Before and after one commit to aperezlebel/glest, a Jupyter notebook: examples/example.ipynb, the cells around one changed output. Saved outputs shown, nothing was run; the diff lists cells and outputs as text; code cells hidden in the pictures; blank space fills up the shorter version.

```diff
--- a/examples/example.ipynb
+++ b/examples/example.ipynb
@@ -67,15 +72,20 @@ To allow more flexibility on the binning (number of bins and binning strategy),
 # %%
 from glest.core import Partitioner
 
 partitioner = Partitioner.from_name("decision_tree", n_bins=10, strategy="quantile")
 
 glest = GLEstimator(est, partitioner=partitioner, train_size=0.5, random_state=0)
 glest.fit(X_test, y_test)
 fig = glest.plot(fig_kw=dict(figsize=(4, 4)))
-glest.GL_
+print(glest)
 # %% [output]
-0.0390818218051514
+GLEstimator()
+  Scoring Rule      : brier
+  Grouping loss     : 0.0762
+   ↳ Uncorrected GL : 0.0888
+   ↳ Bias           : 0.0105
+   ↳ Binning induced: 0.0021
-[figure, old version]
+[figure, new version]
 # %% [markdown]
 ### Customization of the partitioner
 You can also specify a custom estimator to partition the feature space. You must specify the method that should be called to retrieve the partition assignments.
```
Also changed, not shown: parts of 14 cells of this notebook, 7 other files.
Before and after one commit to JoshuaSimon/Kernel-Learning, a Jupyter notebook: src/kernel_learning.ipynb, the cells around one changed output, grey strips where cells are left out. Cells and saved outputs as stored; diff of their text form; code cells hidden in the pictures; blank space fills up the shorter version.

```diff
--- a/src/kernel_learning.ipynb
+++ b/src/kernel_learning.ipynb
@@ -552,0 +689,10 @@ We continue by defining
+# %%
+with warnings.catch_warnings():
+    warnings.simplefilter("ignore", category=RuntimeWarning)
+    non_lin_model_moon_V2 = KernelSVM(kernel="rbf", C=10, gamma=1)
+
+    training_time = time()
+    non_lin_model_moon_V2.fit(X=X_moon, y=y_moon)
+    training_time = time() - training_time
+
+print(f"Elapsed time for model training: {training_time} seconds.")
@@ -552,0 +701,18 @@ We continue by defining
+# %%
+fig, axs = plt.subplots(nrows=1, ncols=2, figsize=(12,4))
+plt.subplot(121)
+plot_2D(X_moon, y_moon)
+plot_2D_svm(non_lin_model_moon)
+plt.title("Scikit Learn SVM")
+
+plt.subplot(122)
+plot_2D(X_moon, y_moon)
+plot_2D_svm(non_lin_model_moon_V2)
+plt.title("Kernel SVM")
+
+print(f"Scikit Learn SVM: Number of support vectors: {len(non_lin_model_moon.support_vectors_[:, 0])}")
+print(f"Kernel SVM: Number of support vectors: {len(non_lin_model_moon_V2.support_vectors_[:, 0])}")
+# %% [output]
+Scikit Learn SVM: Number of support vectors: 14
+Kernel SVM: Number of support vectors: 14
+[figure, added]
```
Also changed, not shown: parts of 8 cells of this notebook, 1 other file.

**Exercise prompt:** For every line of the listing, produce an identical copy.

**Task result:**
Before and after one commit to aperezlebel/glest, a Jupyter notebook: examples/example.ipynb, the cells around one changed output. Saved outputs shown, nothing was run; the diff lists cells and outputs as text; code cells hidden in the pictures; blank space fills up the shorter version.

```diff
--- a/examples/example.ipynb
+++ b/examples/example.ipynb
@@ -67,15 +72,20 @@ To allow more flexibility on the binning (number of bins and binning strategy),
 # %%
 from glest.core import Partitioner
 
 partitioner = Partitioner.from_name("decision_tree", n_bins=10, strategy="quantile")
 
 glest = GLEstimator(est, partitioner=partitioner, train_size=0.5, random_state=0)
 glest.fit(X_test, y_test)
 fig = glest.plot(fig_kw=dict(figsize=(4, 4)))
-glest.GL_
+print(glest)
 # %% [output]
-0.0390818218051514
+GLEstimator()
+  Scoring Rule      : brier
+  Grouping loss     : 0.0762
+   ↳ Uncorrected GL : 0.0888
+   ↳ Bias           : 0.0105
+   ↳ Binning induced: 0.0021
-[figure, old version]
+[figure, new version]
 # %% [markdown]
 ### Customization of the partitioner
 You can also specify a custom estimator to partition the feature space. You must specify the method that should be called to retrieve the partition assignments.
```
Also changed, not shown: parts of 14 cells of this notebook, 7 other files.
Before and after one commit to JoshuaSimon/Kernel-Learning, a Jupyter notebook: src/kernel_learning.ipynb, the cells around one changed output, grey strips where cells are left out. Cells and saved outputs as stored; diff of their text form; code cells hidden in the pictures; blank space fills up the shorter version.

```diff
--- a/src/kernel_learning.ipynb
+++ b/src/kernel_learning.ipynb
@@ -552,0 +689,10 @@ We continue by defining
+# %%
+with warnings.catch_warnings():
+    warnings.simplefilter("ignore", category=RuntimeWarning)
+    non_lin_model_moon_V2 = KernelSVM(kernel="rbf", C=10, gamma=1)
+
+    training_time = time()
+    non_lin_model_moon_V2.fit(X=X_moon, y=y_moon)
+    training_time = time() - training_time
+
+print(f"Elapsed time for model training: {training_time} seconds.")
@@ -552,0 +701,18 @@ We continue by defining
+# %%
+fig, axs = plt.subplots(nrows=1, ncols=2, figsize=(12,4))
+plt.subplot(121)
+plot_2D(X_moon, y_moon)
+plot_2D_svm(non_lin_model_moon)
+plt.title("Scikit Learn SVM")
+
+plt.subplot(122)
+plot_2D(X_moon, y_moon)
+plot_2D_svm(non_lin_model_moon_V2)
+plt.title("Kernel SVM")
+
+print(f"Scikit Learn SVM: Number of support vectors: {len(non_lin_model_moon.support_vectors_[:, 0])}")
+print(f"Kernel SVM: Number of support vectors: {len(non_lin_model_moon_V2.support_vectors_[:, 0])}")
+# %% [output]
+Scikit Learn SVM: Number of support vectors: 14
+Kernel SVM: Number of support vectors: 14
+[figure, added]
```
Also changed, not shown: parts of 8 cells of this notebook, 1 other file.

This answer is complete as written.